Poland’s government is reaching out to its partners in NATO over what it feels is a broken promise from Germany regarding the replenishment of the country’s tank supply. Following the Russian invasion of Ukraine in February 2022, Germany had promised to send Poland tanks if it transferred its reserve of Soviet-produced T-72 tanks to the Ukrainian military.
German Chancellor Olaf Scholz also approached other eastern NATO countries, such as the Czech Republic and Romania, to participate in the so-called Ringtausch. Under the deal, those countries that agreed to send tanks to Ukraine would have their fleets quickly replaced by vehicles sent from Germany.
Believing it would receive modern tanks, such as the Leopard 2 main battle tank (MBT), Poland transferred its reserve of over 200 T-72 tanks. While old, the armored vehicles are still highly effective, and were considered ideal to send to Ukraine, as its forces know how to operate them.
In May 2022, Polish President Andrzej Duda told the media that Germany has reneged on its word to deliver tanks to replace the ones sent to Ukraine. In an interview with German news outlet Welt, he said, “We have provided Ukraine with a large number of tanks […] because we believe it is our responsibility as a neighbor. By doing so, we depleted our own military potential and stockpiles.”
Duda added that Poland already has a large number of Leopard 2 tanks in its arsenal and is awaiting the additional units promised by the German government. At the time, numerous outlets were reporting that Poland was interested in receiving the newer 2A7 model of the tank, which German Federal Minister of Defence Christine Lambrecht said was impossible, as the Bundeswehr didn’t have enough to transfer.
Polish Minister of National Defence Mariusz Błaszczak later disputed the claims that the country’s government was interested in the 2A7, saying they were initially fine receiving the older 2A4 model.
“The story goes like this: After we passed our tanks to Ukraine, I talk to my German counterpart, Christine Lambrecht,” he said during an interview with the media. “I was asked whether we were interested in Germany helping us fill the gap that had appeared.
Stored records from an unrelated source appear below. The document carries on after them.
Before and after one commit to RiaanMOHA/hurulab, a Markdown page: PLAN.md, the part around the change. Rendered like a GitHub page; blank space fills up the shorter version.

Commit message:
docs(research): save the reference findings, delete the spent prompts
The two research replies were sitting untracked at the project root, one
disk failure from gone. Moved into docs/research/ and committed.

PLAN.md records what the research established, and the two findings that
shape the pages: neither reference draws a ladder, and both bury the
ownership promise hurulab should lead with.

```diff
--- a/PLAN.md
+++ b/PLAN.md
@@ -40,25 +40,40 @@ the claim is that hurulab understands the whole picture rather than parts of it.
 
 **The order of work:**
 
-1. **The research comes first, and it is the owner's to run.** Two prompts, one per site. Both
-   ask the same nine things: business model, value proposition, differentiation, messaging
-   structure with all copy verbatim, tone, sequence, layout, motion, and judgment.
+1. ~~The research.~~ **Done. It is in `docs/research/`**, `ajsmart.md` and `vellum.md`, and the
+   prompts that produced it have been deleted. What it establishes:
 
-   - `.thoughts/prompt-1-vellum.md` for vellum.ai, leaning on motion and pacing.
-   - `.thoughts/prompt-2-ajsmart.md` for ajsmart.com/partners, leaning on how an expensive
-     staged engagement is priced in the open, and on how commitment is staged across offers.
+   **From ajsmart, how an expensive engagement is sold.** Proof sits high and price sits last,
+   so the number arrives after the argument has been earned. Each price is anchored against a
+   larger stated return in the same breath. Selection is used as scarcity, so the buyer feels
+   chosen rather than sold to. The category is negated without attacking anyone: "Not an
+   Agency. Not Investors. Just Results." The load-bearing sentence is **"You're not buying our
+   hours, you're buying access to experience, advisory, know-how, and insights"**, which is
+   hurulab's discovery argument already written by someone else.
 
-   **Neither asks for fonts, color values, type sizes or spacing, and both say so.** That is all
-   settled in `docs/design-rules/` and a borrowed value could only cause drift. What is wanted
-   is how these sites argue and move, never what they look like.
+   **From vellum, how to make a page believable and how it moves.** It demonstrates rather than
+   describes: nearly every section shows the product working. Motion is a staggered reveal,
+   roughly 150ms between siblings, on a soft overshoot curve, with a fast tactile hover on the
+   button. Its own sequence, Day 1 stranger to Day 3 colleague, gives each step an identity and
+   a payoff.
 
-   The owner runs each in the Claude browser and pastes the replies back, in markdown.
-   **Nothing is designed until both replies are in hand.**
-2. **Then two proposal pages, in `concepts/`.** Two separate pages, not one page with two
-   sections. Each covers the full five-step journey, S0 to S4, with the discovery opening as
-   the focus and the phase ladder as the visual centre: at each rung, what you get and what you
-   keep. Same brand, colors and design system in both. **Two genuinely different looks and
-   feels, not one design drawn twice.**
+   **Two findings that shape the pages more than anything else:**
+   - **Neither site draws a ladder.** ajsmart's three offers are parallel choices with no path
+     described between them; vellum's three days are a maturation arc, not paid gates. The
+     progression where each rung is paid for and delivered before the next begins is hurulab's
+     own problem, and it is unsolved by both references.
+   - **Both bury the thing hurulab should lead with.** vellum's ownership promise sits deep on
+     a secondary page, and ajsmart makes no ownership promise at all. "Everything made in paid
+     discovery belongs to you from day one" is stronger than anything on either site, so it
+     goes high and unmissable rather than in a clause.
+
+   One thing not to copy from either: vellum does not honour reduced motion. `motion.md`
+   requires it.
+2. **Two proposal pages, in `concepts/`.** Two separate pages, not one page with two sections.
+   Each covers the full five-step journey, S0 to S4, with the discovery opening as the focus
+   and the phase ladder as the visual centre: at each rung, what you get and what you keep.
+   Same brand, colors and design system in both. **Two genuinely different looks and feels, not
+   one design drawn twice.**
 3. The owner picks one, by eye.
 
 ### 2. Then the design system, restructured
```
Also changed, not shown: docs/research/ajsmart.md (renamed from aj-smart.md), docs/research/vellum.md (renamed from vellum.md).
I said that of course, we were interested and indicated Leopards 2A4, which are tanks we already have, not the latest version.”
Błaszczak added that “Germany started to deceive us, saying that it’s not an immediate issue and that analyses were needed.” This later led to just 20 2A4s being offered, which “are now in a condition that makes them unfit for service.” It’s estimated that the tanks would need a least a year of work done to make them of use to the Polish Armed Forces.
“I answered that we counted on at least a battalion of tanks, which according to Western standards is 44 tanks and according to Polish standards – 58,” he concluded.
As recently as July 2022, Poland is still claiming that Germany has gone back on its word, with Deputy Foreign Minister Szymon Andrzej Szynkowski vel Sęk saying the German government had planned to send tanks that were older than the T-72s sent to Ukraine.
“German promises of ring exchange of tanks turned out to be deceptive maneuvers,” he said. “This proposal cannot be accepted because we are not interested in deteriorating the condition of our weapons and training our soldiers on 1960s equipment.”
He also added that Germany had only planned to send 20 of the older Leopard 2 tanks, beginning in the spring of 2023 – at only one per month. This has led the Polish government to take the matter to NATO, in the hopes of coming to a resolution.
“We were offered a symbolic number of tanks,” he said. “It is difficult to take this as a serious offer after we delivered more than 200 tanks to Ukraine in two months, so Poland prefers to talk to other NATO partners who are really ready to help us with this.”
According to a spokesperson for the German government, Leopard 2A4s have already been delivered to the Czech Republic as part of the Ringtausch. At present, Poland has received additional tanks from the United Kingdom and the United States.